WHAT YOU HAVE TO DO: Search for the word "brand" in the entries. Each line that holds it should be copied.

RECORDS FOR THIS EXERCISE:
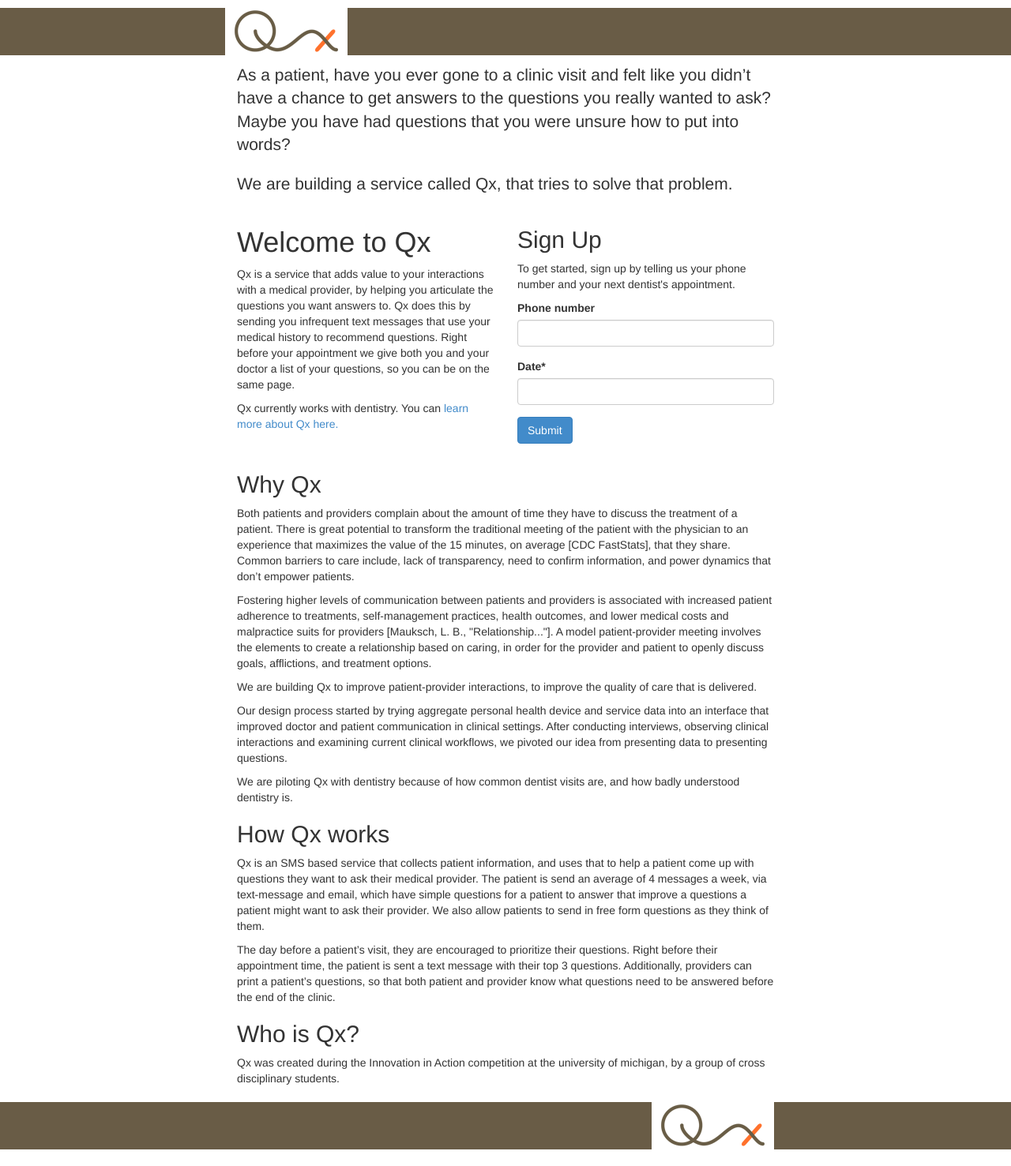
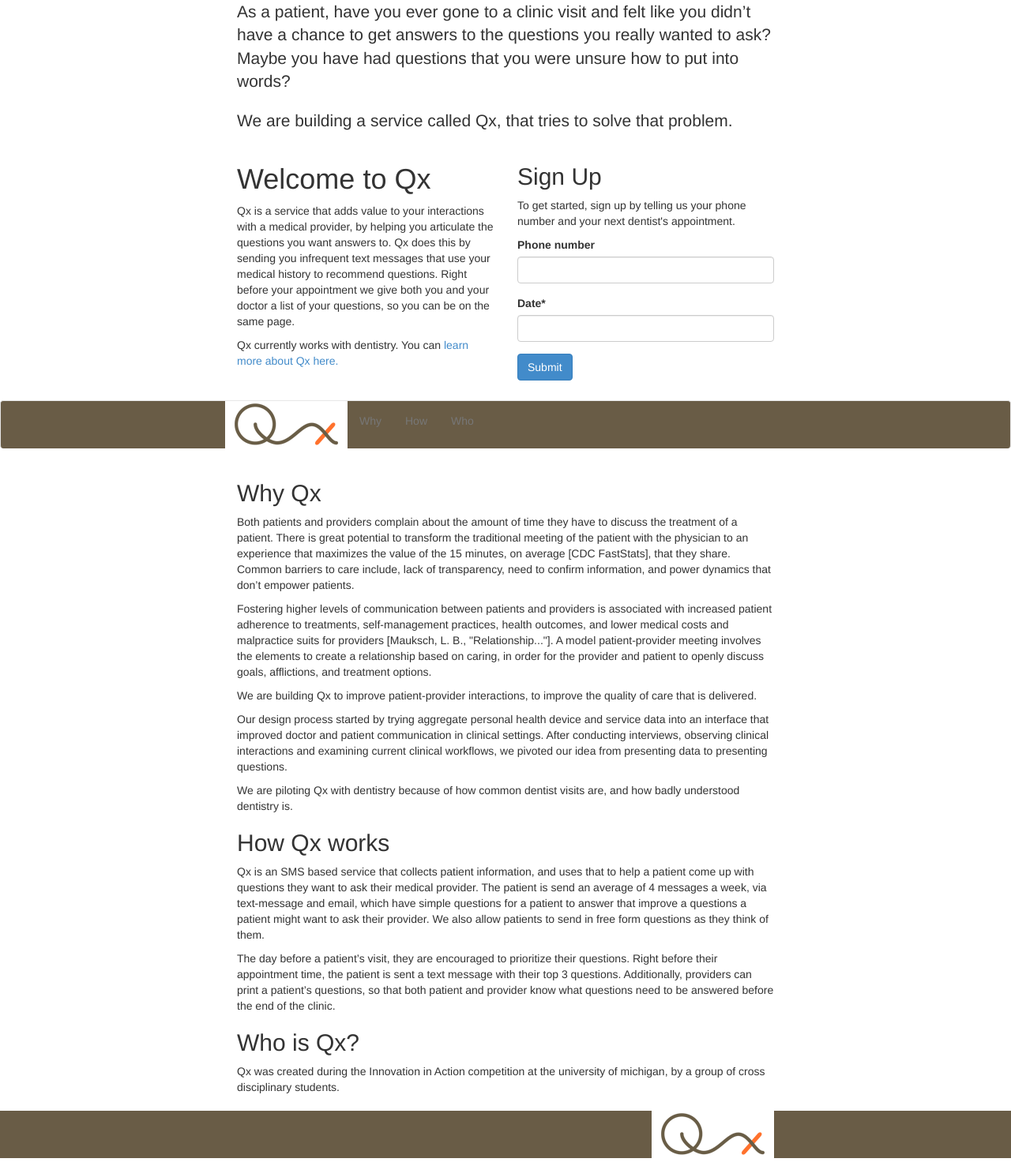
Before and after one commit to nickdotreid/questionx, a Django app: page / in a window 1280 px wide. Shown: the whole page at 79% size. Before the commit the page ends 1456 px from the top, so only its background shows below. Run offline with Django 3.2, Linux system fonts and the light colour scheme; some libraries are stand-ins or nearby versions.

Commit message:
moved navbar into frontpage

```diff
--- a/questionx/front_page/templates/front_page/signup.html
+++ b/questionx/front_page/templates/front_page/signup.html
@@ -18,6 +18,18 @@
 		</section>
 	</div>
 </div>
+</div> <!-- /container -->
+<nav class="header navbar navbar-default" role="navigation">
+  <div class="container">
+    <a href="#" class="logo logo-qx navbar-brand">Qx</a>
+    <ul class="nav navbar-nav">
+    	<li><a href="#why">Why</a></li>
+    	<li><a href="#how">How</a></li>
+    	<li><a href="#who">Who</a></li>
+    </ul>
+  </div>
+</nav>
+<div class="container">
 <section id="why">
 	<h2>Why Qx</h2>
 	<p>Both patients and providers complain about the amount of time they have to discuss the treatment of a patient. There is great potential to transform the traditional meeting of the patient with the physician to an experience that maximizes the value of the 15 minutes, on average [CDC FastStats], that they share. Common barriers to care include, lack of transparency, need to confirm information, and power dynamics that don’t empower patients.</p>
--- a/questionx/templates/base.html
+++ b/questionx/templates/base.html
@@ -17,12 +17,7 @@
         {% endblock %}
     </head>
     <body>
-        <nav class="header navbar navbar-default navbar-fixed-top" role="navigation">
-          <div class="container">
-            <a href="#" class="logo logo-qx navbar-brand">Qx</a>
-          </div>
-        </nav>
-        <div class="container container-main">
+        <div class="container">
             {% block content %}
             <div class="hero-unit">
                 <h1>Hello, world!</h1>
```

YOUR SOLUTION:
+    <a href="#" class="logo logo-qx navbar-brand">Qx</a>
-            <a href="#" class="logo logo-qx navbar-brand">Qx</a>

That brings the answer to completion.